Quite correct, Congressman Frank who was openly gay since 1987 and the most prominent gay in Congress was a representative not a senator. However, I fail to see how further dividing ourselves into more subcategories is helpful as Buddhists. I know many, especially liberals, love classifying Americans into categories. Yet this plays into the “us versus them”; it separates us.
With the reelection of Obama by merely 50% of Americans, we are already divided enough. There are ideological differences, and this will likely not change; however, recognizing another person instead of their race, gender, religion, practicing/non-practicing, ethnicity, and all the many divisions seems to work best for me. Accent the similarities not the differences.
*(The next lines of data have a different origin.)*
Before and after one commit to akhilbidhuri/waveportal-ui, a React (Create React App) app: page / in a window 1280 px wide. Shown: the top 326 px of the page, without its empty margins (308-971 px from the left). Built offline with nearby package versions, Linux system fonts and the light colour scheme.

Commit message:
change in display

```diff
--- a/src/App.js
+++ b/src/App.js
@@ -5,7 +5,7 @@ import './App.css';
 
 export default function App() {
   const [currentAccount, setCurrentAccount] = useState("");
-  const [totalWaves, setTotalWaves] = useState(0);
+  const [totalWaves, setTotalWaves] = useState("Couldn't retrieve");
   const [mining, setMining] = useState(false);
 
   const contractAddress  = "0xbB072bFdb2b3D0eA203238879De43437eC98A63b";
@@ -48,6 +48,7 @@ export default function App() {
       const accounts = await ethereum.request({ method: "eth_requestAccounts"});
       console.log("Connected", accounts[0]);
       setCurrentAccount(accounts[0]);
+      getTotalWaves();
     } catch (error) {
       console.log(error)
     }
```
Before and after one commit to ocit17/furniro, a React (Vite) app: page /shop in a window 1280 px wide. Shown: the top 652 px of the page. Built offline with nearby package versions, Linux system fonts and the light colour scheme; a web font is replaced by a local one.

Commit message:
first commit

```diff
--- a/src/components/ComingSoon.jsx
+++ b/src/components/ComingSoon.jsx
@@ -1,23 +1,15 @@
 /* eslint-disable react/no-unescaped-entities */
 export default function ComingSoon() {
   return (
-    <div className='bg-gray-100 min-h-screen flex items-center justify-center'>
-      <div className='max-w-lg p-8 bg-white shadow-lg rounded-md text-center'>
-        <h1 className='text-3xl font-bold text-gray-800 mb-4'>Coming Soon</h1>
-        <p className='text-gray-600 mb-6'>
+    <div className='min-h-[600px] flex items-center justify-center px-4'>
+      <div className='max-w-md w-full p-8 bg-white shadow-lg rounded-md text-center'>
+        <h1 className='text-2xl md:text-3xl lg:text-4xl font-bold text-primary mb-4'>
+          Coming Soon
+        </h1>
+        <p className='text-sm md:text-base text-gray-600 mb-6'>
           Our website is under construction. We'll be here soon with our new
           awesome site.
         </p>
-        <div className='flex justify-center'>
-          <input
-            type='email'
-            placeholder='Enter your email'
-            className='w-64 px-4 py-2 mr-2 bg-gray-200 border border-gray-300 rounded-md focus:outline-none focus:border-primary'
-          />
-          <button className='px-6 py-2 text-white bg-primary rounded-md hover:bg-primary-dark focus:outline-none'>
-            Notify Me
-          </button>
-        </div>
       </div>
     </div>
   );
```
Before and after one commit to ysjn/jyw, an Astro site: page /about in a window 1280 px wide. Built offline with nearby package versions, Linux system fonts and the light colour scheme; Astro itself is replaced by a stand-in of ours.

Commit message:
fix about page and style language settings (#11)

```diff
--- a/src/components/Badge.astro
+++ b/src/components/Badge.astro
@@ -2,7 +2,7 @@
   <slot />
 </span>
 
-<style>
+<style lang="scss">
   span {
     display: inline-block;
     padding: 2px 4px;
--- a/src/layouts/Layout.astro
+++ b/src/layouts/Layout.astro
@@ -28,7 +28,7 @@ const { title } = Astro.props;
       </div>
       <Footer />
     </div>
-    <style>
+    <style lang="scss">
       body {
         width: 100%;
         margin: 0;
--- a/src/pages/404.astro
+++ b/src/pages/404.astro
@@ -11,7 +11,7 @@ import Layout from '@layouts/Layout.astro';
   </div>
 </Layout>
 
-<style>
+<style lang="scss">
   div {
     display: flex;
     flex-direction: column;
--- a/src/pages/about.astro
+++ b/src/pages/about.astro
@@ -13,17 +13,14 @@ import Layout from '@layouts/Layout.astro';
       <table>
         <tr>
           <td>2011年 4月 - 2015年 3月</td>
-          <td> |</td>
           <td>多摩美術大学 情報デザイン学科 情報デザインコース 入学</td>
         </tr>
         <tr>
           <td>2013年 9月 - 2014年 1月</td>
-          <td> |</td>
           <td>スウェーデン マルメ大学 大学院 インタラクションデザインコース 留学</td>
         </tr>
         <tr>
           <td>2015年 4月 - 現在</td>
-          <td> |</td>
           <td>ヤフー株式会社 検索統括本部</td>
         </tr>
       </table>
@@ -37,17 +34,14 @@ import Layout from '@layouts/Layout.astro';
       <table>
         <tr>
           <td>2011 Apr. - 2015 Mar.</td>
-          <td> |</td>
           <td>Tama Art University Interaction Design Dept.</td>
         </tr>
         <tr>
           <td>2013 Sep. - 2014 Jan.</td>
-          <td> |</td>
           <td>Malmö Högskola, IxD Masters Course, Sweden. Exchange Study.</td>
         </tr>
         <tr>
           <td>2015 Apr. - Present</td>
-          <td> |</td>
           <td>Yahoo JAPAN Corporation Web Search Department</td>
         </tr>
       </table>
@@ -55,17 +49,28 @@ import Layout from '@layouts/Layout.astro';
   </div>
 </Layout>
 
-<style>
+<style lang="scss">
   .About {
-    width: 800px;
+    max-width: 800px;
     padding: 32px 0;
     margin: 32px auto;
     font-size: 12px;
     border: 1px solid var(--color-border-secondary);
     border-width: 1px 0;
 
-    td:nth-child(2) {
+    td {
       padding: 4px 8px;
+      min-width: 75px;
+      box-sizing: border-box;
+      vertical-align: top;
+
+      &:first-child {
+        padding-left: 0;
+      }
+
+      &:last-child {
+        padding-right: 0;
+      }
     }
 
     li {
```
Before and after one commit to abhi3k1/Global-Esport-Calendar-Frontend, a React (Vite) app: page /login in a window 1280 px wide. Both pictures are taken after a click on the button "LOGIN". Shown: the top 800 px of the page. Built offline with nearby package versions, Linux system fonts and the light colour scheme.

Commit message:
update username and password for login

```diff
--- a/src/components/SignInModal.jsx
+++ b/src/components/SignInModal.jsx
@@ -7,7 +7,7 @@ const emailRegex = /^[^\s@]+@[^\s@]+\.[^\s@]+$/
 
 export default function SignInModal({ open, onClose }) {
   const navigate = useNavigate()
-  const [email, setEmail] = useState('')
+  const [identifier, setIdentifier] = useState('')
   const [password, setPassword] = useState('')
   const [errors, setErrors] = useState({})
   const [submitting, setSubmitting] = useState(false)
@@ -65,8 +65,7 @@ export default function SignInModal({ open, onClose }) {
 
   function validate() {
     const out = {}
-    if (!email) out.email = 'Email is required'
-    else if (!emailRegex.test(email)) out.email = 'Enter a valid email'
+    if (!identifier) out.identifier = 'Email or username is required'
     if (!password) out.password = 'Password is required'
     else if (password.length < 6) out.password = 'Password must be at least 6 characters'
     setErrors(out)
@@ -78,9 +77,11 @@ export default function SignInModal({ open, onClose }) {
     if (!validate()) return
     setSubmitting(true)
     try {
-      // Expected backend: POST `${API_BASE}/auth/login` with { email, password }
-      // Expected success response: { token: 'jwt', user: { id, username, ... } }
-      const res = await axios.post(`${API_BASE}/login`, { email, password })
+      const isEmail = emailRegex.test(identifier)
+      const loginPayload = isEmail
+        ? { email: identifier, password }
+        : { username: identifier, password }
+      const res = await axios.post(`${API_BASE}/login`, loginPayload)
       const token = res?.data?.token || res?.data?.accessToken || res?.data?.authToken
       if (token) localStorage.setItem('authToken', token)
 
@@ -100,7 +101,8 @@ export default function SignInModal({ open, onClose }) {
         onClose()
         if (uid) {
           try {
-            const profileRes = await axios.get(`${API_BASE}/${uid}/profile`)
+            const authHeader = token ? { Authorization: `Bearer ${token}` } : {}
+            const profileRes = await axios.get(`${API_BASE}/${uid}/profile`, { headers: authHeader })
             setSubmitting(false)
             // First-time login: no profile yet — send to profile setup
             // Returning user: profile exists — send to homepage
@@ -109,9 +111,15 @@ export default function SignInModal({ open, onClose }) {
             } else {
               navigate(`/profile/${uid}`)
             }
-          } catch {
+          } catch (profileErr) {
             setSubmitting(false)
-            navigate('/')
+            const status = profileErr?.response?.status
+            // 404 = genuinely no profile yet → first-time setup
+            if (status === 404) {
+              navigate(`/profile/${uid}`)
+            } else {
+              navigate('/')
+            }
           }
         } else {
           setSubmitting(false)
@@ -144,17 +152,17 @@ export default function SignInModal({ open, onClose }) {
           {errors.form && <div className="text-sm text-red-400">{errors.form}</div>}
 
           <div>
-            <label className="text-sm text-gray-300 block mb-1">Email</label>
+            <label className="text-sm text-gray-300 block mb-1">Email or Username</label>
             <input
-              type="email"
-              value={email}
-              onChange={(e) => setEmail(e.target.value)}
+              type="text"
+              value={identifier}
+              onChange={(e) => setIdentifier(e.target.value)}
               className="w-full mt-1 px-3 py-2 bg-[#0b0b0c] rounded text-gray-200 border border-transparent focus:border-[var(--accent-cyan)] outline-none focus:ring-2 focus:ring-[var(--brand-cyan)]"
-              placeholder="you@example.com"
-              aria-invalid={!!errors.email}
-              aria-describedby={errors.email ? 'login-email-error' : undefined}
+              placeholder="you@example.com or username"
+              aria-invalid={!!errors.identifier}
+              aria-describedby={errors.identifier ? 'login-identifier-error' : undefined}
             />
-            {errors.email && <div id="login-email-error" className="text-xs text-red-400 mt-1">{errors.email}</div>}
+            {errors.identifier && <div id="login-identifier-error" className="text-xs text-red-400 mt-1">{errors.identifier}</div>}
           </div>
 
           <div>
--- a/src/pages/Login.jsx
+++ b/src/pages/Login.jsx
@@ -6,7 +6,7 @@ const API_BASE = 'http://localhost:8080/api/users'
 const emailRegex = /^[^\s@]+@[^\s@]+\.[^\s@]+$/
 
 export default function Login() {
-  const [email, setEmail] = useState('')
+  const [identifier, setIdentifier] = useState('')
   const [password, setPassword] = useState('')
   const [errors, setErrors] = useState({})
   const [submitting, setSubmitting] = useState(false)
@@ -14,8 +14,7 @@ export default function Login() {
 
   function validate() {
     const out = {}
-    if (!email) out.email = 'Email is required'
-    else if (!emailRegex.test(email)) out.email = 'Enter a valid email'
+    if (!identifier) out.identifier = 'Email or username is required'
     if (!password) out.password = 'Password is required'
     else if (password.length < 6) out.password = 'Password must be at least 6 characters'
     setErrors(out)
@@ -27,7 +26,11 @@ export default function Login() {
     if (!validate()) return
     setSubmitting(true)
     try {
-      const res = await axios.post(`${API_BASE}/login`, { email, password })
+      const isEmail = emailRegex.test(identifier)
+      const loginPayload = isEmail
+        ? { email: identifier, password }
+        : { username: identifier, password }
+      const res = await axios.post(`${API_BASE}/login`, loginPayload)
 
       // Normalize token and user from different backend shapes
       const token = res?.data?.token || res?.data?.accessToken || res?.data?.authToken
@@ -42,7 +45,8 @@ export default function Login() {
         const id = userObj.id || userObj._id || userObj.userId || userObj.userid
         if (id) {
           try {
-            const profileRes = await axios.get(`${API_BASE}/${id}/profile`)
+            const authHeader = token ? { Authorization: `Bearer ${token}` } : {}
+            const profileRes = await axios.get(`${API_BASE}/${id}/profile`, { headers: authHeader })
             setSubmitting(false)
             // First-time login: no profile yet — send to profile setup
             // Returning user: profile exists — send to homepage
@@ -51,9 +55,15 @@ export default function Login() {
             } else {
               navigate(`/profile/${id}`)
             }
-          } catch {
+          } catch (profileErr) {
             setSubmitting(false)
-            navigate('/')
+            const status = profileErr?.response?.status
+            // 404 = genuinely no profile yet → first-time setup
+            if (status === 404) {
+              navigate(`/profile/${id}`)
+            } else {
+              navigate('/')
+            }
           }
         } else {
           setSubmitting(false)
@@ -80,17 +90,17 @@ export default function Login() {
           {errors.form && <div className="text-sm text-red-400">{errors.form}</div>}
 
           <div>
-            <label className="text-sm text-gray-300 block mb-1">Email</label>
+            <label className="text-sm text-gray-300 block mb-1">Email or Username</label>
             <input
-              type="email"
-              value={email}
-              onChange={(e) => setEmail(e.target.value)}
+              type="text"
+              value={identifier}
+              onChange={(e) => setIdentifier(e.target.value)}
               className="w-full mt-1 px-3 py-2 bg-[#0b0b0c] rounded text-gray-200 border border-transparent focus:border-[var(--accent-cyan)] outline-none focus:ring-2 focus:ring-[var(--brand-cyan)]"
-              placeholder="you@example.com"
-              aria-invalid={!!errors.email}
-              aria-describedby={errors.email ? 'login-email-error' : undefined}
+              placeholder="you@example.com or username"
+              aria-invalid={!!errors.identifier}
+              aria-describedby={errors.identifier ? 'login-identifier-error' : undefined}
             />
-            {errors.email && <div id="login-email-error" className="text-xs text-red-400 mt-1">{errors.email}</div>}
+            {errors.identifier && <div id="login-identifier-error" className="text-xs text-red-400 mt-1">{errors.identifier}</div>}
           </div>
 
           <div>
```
We are divided enough already. I don’t care whether the person is Hindu, Buddhist, or Christian. I do care if they are going to spend another $6 trillion in 4 years, they are fine with another $1 trillion deficit, they want to bailout big business then require taxpayers to pay for it with tax hikes, and they are trying to take over private industry by the government.

jwilson101's picture

Will, Barney Frank is a U.S. Representative, not a senator. So Tammy Baldwin is indeed the first openly gay person to be elected to the Senate. Mazie Hirano is currently herself a U.S. Representative, one of at least two Buddhists. She'll become the first Buddhist senator when she switches from the House to the Senate next year.

It is not unusual for a Japanese Buddhist to describe themselves as non-practicing. Indeed, it would be more unusual for them to describe themselves as a practicing Buddhist. These things aren't contextualized the same way in Japan, and we often see similar patterns in Japanese-American Buddhism. It doesn't mean they aren't Buddhists, it mostly just means that--like most people in Asia--they don't attend temples regularly.

Will.Rowe's picture

Senator Barney Frank was openly gay. He even dated his male pages, as I recall.